TASK DESCRIPTION: Look through the records below and copy each line that includes the word "return".
━━━━━ TASK INPUT ━━━━━
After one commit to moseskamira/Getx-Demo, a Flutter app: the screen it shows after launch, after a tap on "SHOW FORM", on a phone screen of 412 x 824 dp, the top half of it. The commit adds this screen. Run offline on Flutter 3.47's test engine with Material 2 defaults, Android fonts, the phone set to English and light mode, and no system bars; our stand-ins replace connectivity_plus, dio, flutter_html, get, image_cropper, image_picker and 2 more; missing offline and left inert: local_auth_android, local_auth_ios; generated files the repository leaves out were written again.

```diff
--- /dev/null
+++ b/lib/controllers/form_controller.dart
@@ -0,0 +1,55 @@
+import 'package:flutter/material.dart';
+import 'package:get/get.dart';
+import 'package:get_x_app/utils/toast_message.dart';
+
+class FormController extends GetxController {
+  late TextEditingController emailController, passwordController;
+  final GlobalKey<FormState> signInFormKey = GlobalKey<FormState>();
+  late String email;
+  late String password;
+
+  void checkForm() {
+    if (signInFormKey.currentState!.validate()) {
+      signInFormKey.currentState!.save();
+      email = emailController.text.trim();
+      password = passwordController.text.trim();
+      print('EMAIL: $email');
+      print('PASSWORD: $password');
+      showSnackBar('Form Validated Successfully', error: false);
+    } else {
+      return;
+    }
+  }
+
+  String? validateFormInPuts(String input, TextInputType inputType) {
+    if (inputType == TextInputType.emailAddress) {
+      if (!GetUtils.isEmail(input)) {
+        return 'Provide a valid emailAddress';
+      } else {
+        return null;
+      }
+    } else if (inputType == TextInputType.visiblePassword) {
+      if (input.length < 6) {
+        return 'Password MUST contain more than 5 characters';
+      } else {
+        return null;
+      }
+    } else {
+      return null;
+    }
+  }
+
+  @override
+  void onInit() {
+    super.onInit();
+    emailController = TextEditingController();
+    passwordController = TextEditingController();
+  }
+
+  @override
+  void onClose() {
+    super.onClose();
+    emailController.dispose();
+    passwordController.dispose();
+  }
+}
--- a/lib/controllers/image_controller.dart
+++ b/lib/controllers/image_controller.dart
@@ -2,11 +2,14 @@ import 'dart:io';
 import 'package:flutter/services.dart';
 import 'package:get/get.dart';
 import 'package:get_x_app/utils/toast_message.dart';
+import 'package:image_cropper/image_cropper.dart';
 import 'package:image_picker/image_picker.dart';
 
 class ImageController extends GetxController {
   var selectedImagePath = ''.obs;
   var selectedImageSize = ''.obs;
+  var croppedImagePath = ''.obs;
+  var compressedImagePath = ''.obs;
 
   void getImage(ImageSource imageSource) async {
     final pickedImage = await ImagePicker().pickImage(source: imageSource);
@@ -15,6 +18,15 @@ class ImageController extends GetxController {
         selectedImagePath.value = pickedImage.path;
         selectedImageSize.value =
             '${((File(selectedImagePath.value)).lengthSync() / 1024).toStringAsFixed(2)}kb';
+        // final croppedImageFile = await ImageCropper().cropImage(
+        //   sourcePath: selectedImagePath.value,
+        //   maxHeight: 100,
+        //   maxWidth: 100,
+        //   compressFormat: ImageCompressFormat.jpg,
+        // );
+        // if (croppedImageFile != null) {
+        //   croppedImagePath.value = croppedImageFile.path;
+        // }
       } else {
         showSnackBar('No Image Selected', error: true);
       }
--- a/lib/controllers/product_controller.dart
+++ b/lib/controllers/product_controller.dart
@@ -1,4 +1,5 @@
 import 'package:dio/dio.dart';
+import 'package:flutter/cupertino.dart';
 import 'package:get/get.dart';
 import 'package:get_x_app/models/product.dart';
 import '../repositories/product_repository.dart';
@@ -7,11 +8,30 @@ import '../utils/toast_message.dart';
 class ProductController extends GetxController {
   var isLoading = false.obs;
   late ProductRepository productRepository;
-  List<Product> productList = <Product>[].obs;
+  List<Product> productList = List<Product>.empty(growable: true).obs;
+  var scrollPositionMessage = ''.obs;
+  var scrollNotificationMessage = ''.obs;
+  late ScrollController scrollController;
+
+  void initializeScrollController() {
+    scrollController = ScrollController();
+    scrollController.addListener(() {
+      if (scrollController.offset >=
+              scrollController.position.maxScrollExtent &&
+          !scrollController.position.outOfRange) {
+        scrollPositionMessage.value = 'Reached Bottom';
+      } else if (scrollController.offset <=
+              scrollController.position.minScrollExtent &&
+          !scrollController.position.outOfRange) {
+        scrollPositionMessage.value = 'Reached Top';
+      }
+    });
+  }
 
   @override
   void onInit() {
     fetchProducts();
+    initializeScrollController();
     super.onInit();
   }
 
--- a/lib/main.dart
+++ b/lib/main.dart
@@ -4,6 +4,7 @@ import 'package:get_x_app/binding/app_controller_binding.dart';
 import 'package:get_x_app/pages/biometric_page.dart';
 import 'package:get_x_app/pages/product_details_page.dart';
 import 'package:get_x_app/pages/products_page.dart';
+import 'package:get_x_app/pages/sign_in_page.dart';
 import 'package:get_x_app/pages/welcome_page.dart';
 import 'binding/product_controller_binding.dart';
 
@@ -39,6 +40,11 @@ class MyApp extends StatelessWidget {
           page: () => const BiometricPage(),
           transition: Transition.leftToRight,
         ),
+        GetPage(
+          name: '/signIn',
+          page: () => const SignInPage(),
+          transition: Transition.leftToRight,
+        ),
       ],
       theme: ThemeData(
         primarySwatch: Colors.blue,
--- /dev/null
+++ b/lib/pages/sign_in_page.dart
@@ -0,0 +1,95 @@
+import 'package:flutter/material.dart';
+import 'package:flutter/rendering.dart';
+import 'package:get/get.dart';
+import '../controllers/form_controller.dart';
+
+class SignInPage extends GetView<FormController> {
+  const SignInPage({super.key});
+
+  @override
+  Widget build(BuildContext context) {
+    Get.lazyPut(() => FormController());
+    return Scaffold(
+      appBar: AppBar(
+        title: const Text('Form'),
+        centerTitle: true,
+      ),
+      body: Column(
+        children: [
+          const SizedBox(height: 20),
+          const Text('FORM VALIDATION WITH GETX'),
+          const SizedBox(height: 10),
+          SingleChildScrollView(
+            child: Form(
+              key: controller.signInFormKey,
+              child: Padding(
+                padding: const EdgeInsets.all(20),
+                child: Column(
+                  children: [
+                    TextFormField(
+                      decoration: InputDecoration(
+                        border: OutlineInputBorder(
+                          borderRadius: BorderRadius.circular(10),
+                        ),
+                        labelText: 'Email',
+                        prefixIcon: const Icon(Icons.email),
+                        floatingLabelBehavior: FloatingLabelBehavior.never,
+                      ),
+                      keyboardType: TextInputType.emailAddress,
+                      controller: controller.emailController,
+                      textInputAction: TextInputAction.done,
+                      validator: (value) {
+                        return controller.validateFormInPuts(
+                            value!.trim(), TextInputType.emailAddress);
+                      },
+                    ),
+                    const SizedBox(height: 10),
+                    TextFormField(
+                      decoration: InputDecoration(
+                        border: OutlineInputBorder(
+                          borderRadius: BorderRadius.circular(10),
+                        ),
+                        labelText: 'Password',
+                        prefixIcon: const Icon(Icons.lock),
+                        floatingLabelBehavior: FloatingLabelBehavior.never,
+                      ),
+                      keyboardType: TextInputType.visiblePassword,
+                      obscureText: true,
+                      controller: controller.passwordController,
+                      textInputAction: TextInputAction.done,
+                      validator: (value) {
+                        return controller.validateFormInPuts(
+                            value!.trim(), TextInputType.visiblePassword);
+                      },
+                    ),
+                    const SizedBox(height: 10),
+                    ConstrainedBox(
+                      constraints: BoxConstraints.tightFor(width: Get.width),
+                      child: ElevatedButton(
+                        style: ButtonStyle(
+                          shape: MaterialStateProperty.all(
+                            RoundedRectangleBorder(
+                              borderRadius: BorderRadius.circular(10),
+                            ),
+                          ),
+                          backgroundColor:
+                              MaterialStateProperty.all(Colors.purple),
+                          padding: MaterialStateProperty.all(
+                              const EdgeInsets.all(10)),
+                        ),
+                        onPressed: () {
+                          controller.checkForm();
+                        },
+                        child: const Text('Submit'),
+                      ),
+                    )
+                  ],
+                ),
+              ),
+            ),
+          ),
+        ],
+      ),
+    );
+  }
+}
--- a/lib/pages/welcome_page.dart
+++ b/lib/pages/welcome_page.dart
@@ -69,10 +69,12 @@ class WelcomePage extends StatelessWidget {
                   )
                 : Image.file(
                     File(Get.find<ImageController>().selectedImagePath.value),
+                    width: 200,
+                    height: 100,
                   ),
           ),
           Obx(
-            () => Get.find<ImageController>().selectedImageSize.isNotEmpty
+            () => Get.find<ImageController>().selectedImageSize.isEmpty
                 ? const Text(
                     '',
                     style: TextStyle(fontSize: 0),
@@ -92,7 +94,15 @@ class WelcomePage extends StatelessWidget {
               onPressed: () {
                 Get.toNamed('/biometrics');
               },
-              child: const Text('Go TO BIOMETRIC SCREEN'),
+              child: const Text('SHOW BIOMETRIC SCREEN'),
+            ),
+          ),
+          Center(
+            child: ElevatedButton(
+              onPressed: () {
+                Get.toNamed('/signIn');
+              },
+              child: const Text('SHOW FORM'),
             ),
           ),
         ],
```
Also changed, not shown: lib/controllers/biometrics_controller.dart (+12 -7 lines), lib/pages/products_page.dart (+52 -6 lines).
━━━━━
WRITTEN REPLY:
+      return;
+        return 'Provide a valid emailAddress';
+        return null;
+        return 'Password MUST contain more than 5 characters';
+        return null;
+      return null;
+    return Scaffold(
+                        return controller.validateFormInPuts(
+                        return controller.validateFormInPuts(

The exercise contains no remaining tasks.